Repeat every record below exactly, omitting any pictures.

(Stored items)
═══

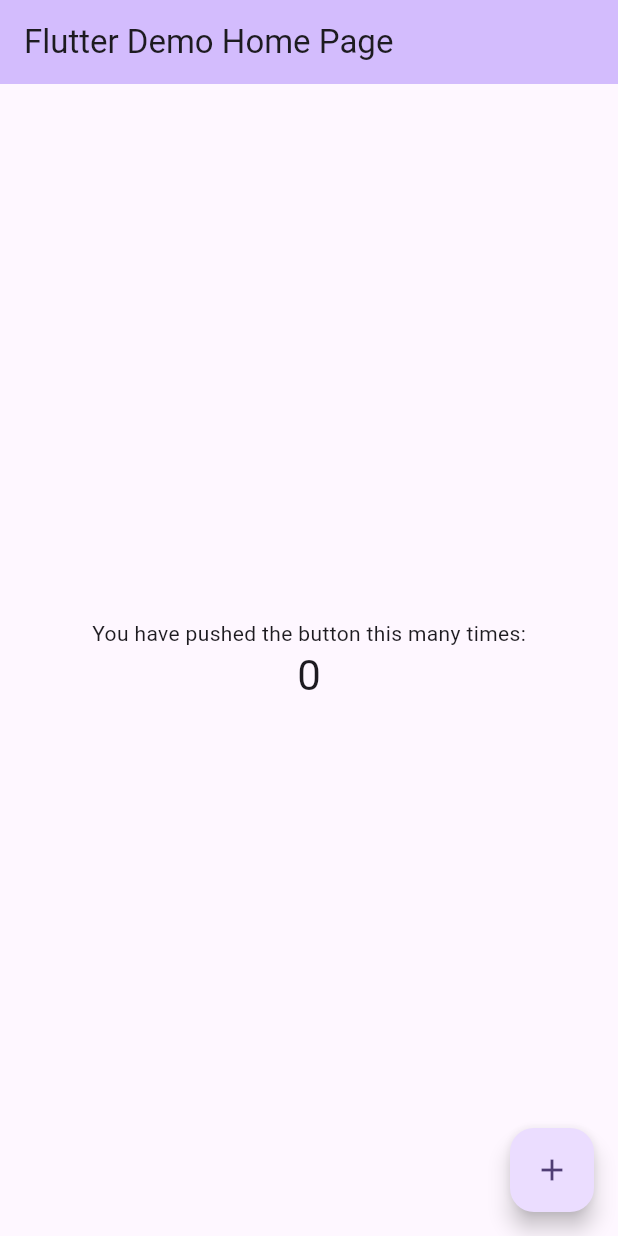
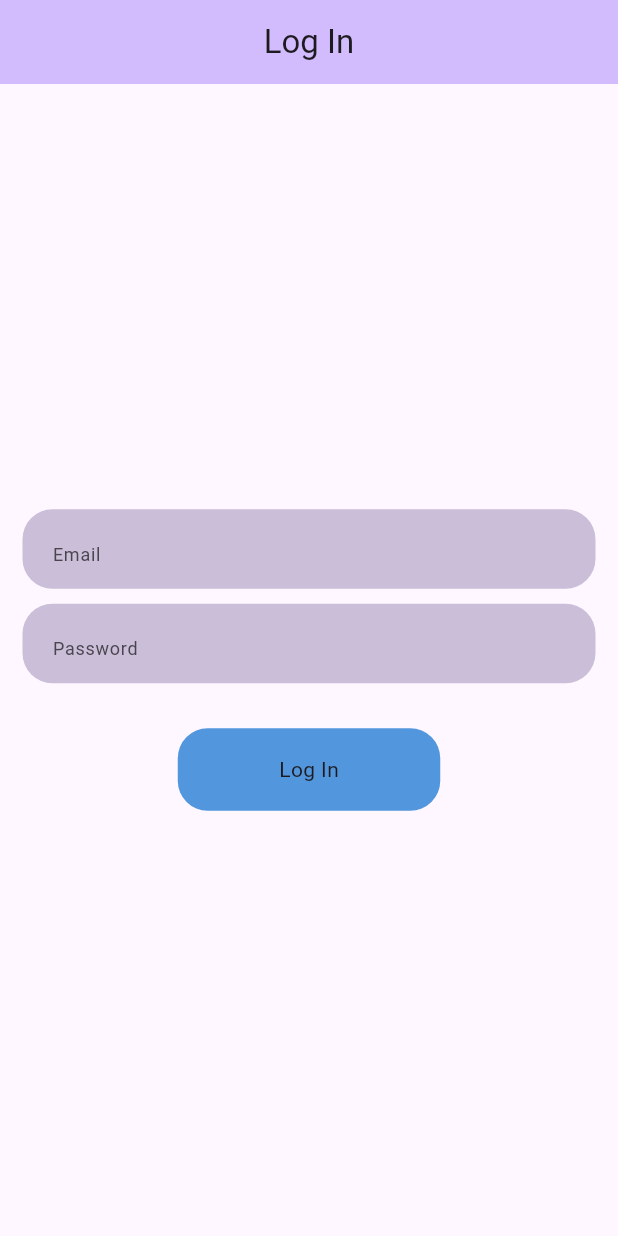
Before and after one commit to raziq98/graduan_test, a Flutter app: the screen it shows after launch, on a phone screen of 412 x 824 dp. Run offline on Flutter 3.47's test engine with Material 3 defaults, Android fonts, the phone set to English and light mode, and no system bars; our stand-ins replace get_storage, shared_preferences; Roboto replaces fonts that are missing (Gotham).

Commit message:
add services for login

```diff
--- a/lib/main.dart
+++ b/lib/main.dart
@@ -1,4 +1,6 @@
 import 'package:flutter/material.dart';
+import 'package:graduan_test/routes.dart';
+// import 'package:graduan_test/screen/home_page.dart';
 
 void main() {
   runApp(const MyApp());
@@ -17,55 +19,8 @@ class MyApp extends StatelessWidget {
         colorScheme: ColorScheme.fromSeed(seedColor: Colors.deepPurple),
         useMaterial3: true,
       ),
-      home: const MyHomePage(title: 'Flutter Demo Home Page'),
+      // home: const MyHomePage(),
+      routes: routes,
     );
   }
 }
-
-class MyHomePage extends StatefulWidget {
-  const MyHomePage({super.key, required this.title});
-
-  final String title;
-
-  @override
-  State<MyHomePage> createState() => _MyHomePageState();
-}
-
-class _MyHomePageState extends State<MyHomePage> {
-  int _counter = 0;
-
-  void _incrementCounter() {
-    setState(() {
-      _counter++;
-    });
-  }
-
-  @override
-  Widget build(BuildContext context) {
-    return Scaffold(
-      appBar: AppBar(
-        backgroundColor: Theme.of(context).colorScheme.inversePrimary,
-        title: Text(widget.title),
-      ),
-      body: Center(
-        child: Column(
-          mainAxisAlignment: MainAxisAlignment.center,
-          children: <Widget>[
-            const Text(
-              'You have pushed the button this many times:',
-            ),
-            Text(
-              '$_counter',
-              style: Theme.of(context).textTheme.headlineMedium,
-            ),
-          ],
-        ),
-      ),
-      floatingActionButton: FloatingActionButton(
-        onPressed: _incrementCounter,
-        tooltip: 'Increment',
-        child: const Icon(Icons.add),
-      ),
-    );
-  }
-}
--- a/lib/routes.dart
+++ b/lib/routes.dart
@@ -2,12 +2,15 @@
 
 
 import 'package:flutter/widgets.dart';
-import 'package:graduan_test/main.dart';
+import 'package:graduan_test/screen/home_page.dart';
+import 'package:graduan_test/screen/login_page.dart';
 import 'package:graduan_test/utils/loading.dart';
 import 'package:shared_preferences/shared_preferences.dart';
 
 final Map<String, WidgetBuilder> routes = {
-  '/': (context) => const MyHomePage(title: '',),
+  '/home': (context) => const MyHomePage(),
+  '/login': (context) => const LoginPage(),
+  '/': (context) => const LoginPage(),
 };
 
 // Function to build protected routes
--- /dev/null
+++ b/lib/screen/login_page.dart
@@ -0,0 +1,87 @@
+import 'package:flutter/material.dart';
+import 'package:graduan_test/services/auth/service.dart';
+import 'package:graduan_test/utils/widget/custom_input_field.dart';
+
+class LoginPage extends StatefulWidget {
+  const LoginPage({super.key});
+
+  @override
+  State<LoginPage> createState() => _LoginPageState();
+}
+
+class _LoginPageState extends State<LoginPage> {
+  TextEditingController emailController = TextEditingController();
+  TextEditingController passwordController = TextEditingController();
+
+  Future<void> _onLogin(BuildContext context) async {
+    final param = {
+      'email': emailController.text,
+      'password': passwordController.text
+    };
+    final isLogin = await login(context, param);
+    if(isLogin?['token'] != null || isLogin?['token'] != ''){
+      Navigator.pushReplacementNamed(context, '/home');
+    }
+  }
+
+  @override
+  Widget build(BuildContext context) {
+    return Scaffold(
+      appBar: AppBar(
+        backgroundColor: Theme.of(context).colorScheme.inversePrimary,
+        title: const Text("Log In"),
+        centerTitle: true,
+      ),
+      body: Center(
+        child: Column(
+          mainAxisAlignment: MainAxisAlignment.center,
+          crossAxisAlignment: CrossAxisAlignment.center,
+          children: [
+            CustomInputField(
+              controller: emailController,
+              hintText: "Email",
+              onSaved: (value) {
+                emailController.text = value!;
+              },
+            ),
+            const SizedBox(
+              height: 10,
+            ),
+            CustomInputField(
+              controller: passwordController,
+              hintText: "Password",
+              onSaved: (value) {
+                passwordController.text = value!;
+              },
+            ),
+            const SizedBox(
+              height: 30,
+            ),
+            Container(
+              alignment: Alignment.bottomCenter,
+              height: 55,
+              width: 175,
+              margin: const EdgeInsets.only(left: 15, right: 15),
+              decoration: BoxDecoration(
+                borderRadius: BorderRadius.circular(20),
+                color: Theme.of(context).primaryColorDark.withOpacity(0.75),
+              ),
+              child: Padding(
+                  padding: const EdgeInsets.only(
+                      bottom: 5, top: 5, left: 20, right: 20),
+                  child: GestureDetector(
+                    onTap: () {
+                      _onLogin(context);
+                    },
+                    child: const Expanded(
+                        child: Center(
+                      child: Text('Log In'),
+                    )),
+                  )),
+            ),
+          ],
+        ),
+      ),
+    );
+  }
+}
--- /dev/null
+++ b/lib/utils/widget/custom_input_field.dart
@@ -0,0 +1,44 @@
+import 'package:flutter/material.dart';
+
+class CustomInputField extends StatelessWidget {
+  final TextEditingController controller;
+  final String hintText;
+  final Function(String?)? onSaved;
+  final TextInputType keyboardType;
+
+  const CustomInputField({
+    super.key,
+    required this.controller,
+    required this.hintText,
+    this.onSaved,
+    this.keyboardType = TextInputType.text,
+  });
+
+  @override
+  Widget build(BuildContext context) {
+    return Container(
+      alignment: Alignment.bottomCenter,
+      margin: const EdgeInsets.only(left: 15, right: 15),
+      decoration: BoxDecoration(
+        borderRadius: BorderRadius.circular(20),
+        color: Theme.of(context).primaryColor.withOpacity(0.35),
+      ),
+      child: Padding(
+        padding: const EdgeInsets.only(top: 5, left: 20, right: 20),
+        child: TextFormField(
+          controller: controller,
+          onSaved: onSaved,
+          keyboardType: keyboardType,
+          decoration: InputDecoration(
+              hintText: hintText,
+              hintStyle: const TextStyle(
+                fontFamily: 'Gotham',
+                fontWeight: FontWeight.w400,
+                fontSize: 12.0,
+              ),
+              enabledBorder: InputBorder.none),
+        ),
+      ),
+    );
+  }
+}
```
Also changed, not shown: lib/screen/home_page.dart (added, +40 -0 lines), lib/services/api_service.dart (+83 -25 lines), lib/services/auth/service.dart (+9 -3 lines).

═══

Answer to this exercise:
Before and after one commit to raziq98/graduan_test, a Flutter app: the screen it shows after launch, on a phone screen of 412 x 824 dp. Run offline on Flutter 3.47's test engine with Material 3 defaults, Android fonts, the phone set to English and light mode, and no system bars; our stand-ins replace get_storage, shared_preferences; Roboto replaces fonts that are missing (Gotham).

Commit message:
add services for login

```diff
--- a/lib/main.dart
+++ b/lib/main.dart
@@ -1,4 +1,6 @@
 import 'package:flutter/material.dart';
+import 'package:graduan_test/routes.dart';
+// import 'package:graduan_test/screen/home_page.dart';
 
 void main() {
   runApp(const MyApp());
@@ -17,55 +19,8 @@ class MyApp extends StatelessWidget {
         colorScheme: ColorScheme.fromSeed(seedColor: Colors.deepPurple),
         useMaterial3: true,
       ),
-      home: const MyHomePage(title: 'Flutter Demo Home Page'),
+      // home: const MyHomePage(),
+      routes: routes,
     );
   }
 }
-
-class MyHomePage extends StatefulWidget {
-  const MyHomePage({super.key, required this.title});
-
-  final String title;
-
-  @override
-  State<MyHomePage> createState() => _MyHomePageState();
-}
-
-class _MyHomePageState extends State<MyHomePage> {
-  int _counter = 0;
-
-  void _incrementCounter() {
-    setState(() {
-      _counter++;
-    });
-  }
-
-  @override
-  Widget build(BuildContext context) {
-    return Scaffold(
-      appBar: AppBar(
-        backgroundColor: Theme.of(context).colorScheme.inversePrimary,
-        title: Text(widget.title),
-      ),
-      body: Center(
-        child: Column(
-          mainAxisAlignment: MainAxisAlignment.center,
-          children: <Widget>[
-            const Text(
-              'You have pushed the button this many times:',
-            ),
-            Text(
-              '$_counter',
-              style: Theme.of(context).textTheme.headlineMedium,
-            ),
-          ],
-        ),
-      ),
-      floatingActionButton: FloatingActionButton(
-        onPressed: _incrementCounter,
-        tooltip: 'Increment',
-        child: const Icon(Icons.add),
-      ),
-    );
-  }
-}
--- a/lib/routes.dart
+++ b/lib/routes.dart
@@ -2,12 +2,15 @@
 
 
 import 'package:flutter/widgets.dart';
-import 'package:graduan_test/main.dart';
+import 'package:graduan_test/screen/home_page.dart';
+import 'package:graduan_test/screen/login_page.dart';
 import 'package:graduan_test/utils/loading.dart';
 import 'package:shared_preferences/shared_preferences.dart';
 
 final Map<String, WidgetBuilder> routes = {
-  '/': (context) => const MyHomePage(title: '',),
+  '/home': (context) => const MyHomePage(),
+  '/login': (context) => const LoginPage(),
+  '/': (context) => const LoginPage(),
 };
 
 // Function to build protected routes
--- /dev/null
+++ b/lib/screen/login_page.dart
@@ -0,0 +1,87 @@
+import 'package:flutter/material.dart';
+import 'package:graduan_test/services/auth/service.dart';
+import 'package:graduan_test/utils/widget/custom_input_field.dart';
+
+class LoginPage extends StatefulWidget {
+  const LoginPage({super.key});
+
+  @override
+  State<LoginPage> createState() => _LoginPageState();
+}
+
+class _LoginPageState extends State<LoginPage> {
+  TextEditingController emailController = TextEditingController();
+  TextEditingController passwordController = TextEditingController();
+
+  Future<void> _onLogin(BuildContext context) async {
+    final param = {
+      'email': emailController.text,
+      'password': passwordController.text
+    };
+    final isLogin = await login(context, param);
+    if(isLogin?['token'] != null || isLogin?['token'] != ''){
+      Navigator.pushReplacementNamed(context, '/home');
+    }
+  }
+
+  @override
+  Widget build(BuildContext context) {
+    return Scaffold(
+      appBar: AppBar(
+        backgroundColor: Theme.of(context).colorScheme.inversePrimary,
+        title: const Text("Log In"),
+        centerTitle: true,
+      ),
+      body: Center(
+        child: Column(
+          mainAxisAlignment: MainAxisAlignment.center,
+          crossAxisAlignment: CrossAxisAlignment.center,
+          children: [
+            CustomInputField(
+              controller: emailController,
+              hintText: "Email",
+              onSaved: (value) {
+                emailController.text = value!;
+              },
+            ),
+            const SizedBox(
+              height: 10,
+            ),
+            CustomInputField(
+              controller: passwordController,
+              hintText: "Password",
+              onSaved: (value) {
+                passwordController.text = value!;
+              },
+            ),
+            const SizedBox(
+              height: 30,
+            ),
+            Container(
+              alignment: Alignment.bottomCenter,
+              height: 55,
+              width: 175,
+              margin: const EdgeInsets.only(left: 15, right: 15),
+              decoration: BoxDecoration(
+                borderRadius: BorderRadius.circular(20),
+                color: Theme.of(context).primaryColorDark.withOpacity(0.75),
+              ),
+              child: Padding(
+                  padding: const EdgeInsets.only(
+                      bottom: 5, top: 5, left: 20, right: 20),
+                  child: GestureDetector(
+                    onTap: () {
+                      _onLogin(context);
+                    },
+                    child: const Expanded(
+                        child: Center(
+                      child: Text('Log In'),
+                    )),
+                  )),
+            ),
+          ],
+        ),
+      ),
+    );
+  }
+}
--- /dev/null
+++ b/lib/utils/widget/custom_input_field.dart
@@ -0,0 +1,44 @@
+import 'package:flutter/material.dart';
+
+class CustomInputField extends StatelessWidget {
+  final TextEditingController controller;
+  final String hintText;
+  final Function(String?)? onSaved;
+  final TextInputType keyboardType;
+
+  const CustomInputField({
+    super.key,
+    required this.controller,
+    required this.hintText,
+    this.onSaved,
+    this.keyboardType = TextInputType.text,
+  });
+
+  @override
+  Widget build(BuildContext context) {
+    return Container(
+      alignment: Alignment.bottomCenter,
+      margin: const EdgeInsets.only(left: 15, right: 15),
+      decoration: BoxDecoration(
+        borderRadius: BorderRadius.circular(20),
+        color: Theme.of(context).primaryColor.withOpacity(0.35),
+      ),
+      child: Padding(
+        padding: const EdgeInsets.only(top: 5, left: 20, right: 20),
+        child: TextFormField(
+          controller: controller,
+          onSaved: onSaved,
+          keyboardType: keyboardType,
+          decoration: InputDecoration(
+              hintText: hintText,
+              hintStyle: const TextStyle(
+                fontFamily: 'Gotham',
+                fontWeight: FontWeight.w400,
+                fontSize: 12.0,
+              ),
+              enabledBorder: InputBorder.none),
+        ),
+      ),
+    );
+  }
+}
```
Also changed, not shown: lib/screen/home_page.dart (added, +40 -0 lines), lib/services/api_service.dart (+83 -25 lines), lib/services/auth/service.dart (+9 -3 lines).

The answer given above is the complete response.